We, French folks, often go through terrible ordeals when it comes to articulate names of foreign bands without sounding ridiculous or unduly confident.
Conversely, we’re grateful when a foreign band dares to choose a French name, not only because we feel safe pronouncing it, but because we smile inwardly at what it would sound like in the mouth of, say, an English speaker.
So when I first read about Blanche Blanche Blanche I sought phonic examples of how you people might pronounce such a name, but today this mystery remains unsolved, which is highly frustrating.
blanche blanche blanche – runny day (right click/save as)
Anyway, apart from being a phonological challenge, Blanche Blanche Blanche is a charming duo from Brattleborro, Vermont. Sarah Smith and Zac Philips manage to make songs that are equally buoyant and melancholic, tropical and murky, while sustaining enough eeriness not to sink into stale mannerism. Altogether their music sort of sounds like John Bender’s early 80s ascetic pop mingled with old hazy hits from Ariel Pink’s Haunted Graffiti, topped with the vocals of Beat Happening’s Heather Lewis.
blanche blanche blanche – ana’s life
blanche blanche blanche – results
Yet sometimes it just reminds me of the British countryside :

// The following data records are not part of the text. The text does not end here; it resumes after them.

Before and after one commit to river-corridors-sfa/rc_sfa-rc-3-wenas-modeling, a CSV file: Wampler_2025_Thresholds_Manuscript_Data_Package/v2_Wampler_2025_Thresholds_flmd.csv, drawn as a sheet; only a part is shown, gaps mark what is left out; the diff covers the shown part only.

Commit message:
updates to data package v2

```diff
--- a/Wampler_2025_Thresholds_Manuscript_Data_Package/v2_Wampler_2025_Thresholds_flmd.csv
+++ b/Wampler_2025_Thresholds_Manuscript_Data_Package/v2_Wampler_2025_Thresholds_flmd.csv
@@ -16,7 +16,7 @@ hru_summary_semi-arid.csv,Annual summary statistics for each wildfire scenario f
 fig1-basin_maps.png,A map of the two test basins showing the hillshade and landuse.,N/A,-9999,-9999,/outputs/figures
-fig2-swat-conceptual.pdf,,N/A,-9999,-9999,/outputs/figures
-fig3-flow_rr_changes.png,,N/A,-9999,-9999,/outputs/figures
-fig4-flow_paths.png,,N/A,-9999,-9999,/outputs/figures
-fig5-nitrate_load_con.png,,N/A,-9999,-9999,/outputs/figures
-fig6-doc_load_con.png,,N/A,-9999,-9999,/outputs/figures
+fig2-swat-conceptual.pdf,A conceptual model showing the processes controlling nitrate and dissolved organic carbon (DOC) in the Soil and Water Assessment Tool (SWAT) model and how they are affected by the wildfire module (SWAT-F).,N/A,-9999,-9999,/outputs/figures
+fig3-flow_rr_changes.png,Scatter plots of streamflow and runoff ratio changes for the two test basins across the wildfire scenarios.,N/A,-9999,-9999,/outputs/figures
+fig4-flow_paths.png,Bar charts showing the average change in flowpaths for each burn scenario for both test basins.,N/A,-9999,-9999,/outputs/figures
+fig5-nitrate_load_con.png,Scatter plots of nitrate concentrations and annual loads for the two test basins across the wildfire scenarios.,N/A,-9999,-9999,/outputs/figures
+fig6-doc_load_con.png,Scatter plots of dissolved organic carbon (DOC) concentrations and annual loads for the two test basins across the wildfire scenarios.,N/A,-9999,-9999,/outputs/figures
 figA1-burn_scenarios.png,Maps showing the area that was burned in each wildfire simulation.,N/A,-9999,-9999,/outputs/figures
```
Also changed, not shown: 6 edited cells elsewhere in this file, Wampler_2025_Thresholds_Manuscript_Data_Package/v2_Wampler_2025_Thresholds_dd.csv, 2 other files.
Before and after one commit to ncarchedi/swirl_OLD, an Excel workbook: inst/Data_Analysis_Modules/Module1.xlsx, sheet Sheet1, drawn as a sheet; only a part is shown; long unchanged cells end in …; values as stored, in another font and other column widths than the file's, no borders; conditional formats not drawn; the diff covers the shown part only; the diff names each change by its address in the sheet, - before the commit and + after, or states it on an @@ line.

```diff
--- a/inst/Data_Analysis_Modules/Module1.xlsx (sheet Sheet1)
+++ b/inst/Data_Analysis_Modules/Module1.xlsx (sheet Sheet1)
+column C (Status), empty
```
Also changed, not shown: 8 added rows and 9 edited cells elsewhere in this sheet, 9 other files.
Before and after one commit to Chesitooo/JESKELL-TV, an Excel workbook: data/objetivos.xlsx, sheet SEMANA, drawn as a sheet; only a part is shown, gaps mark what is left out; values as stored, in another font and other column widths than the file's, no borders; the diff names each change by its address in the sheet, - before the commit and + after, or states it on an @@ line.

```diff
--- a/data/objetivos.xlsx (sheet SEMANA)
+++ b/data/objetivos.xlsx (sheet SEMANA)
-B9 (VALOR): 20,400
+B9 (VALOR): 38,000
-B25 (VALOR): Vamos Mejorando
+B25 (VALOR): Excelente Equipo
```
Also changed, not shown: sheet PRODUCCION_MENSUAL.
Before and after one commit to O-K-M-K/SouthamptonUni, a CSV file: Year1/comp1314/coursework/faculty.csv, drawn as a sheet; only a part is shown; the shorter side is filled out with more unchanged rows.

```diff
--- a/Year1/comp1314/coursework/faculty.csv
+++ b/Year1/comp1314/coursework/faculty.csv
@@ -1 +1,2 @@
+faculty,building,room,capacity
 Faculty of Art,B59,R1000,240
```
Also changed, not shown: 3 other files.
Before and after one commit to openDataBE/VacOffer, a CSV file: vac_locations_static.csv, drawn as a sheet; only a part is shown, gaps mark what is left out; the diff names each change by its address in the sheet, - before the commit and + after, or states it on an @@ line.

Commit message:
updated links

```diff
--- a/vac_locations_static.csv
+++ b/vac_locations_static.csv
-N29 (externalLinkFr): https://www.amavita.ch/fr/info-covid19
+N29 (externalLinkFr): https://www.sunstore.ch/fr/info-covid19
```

blanche blanche blanche – with or without you (right click/save as)
If you like to stick to chronology, you may start out with their first cassettes and albums released on Night People, Feeding Tube Records and OSR Tapes, before pursuing the retrofuturistic journey with their latest LP, Wink with both eyes (get it here). And don’t you grieve when you’re done because a new record of Blanche Blanche Blanche is due out on La Station Radar later this year.
Next time, I suggest you call your future band Bûcherons Bandants, Barbu Barbu, or Purin Malin. Thank you.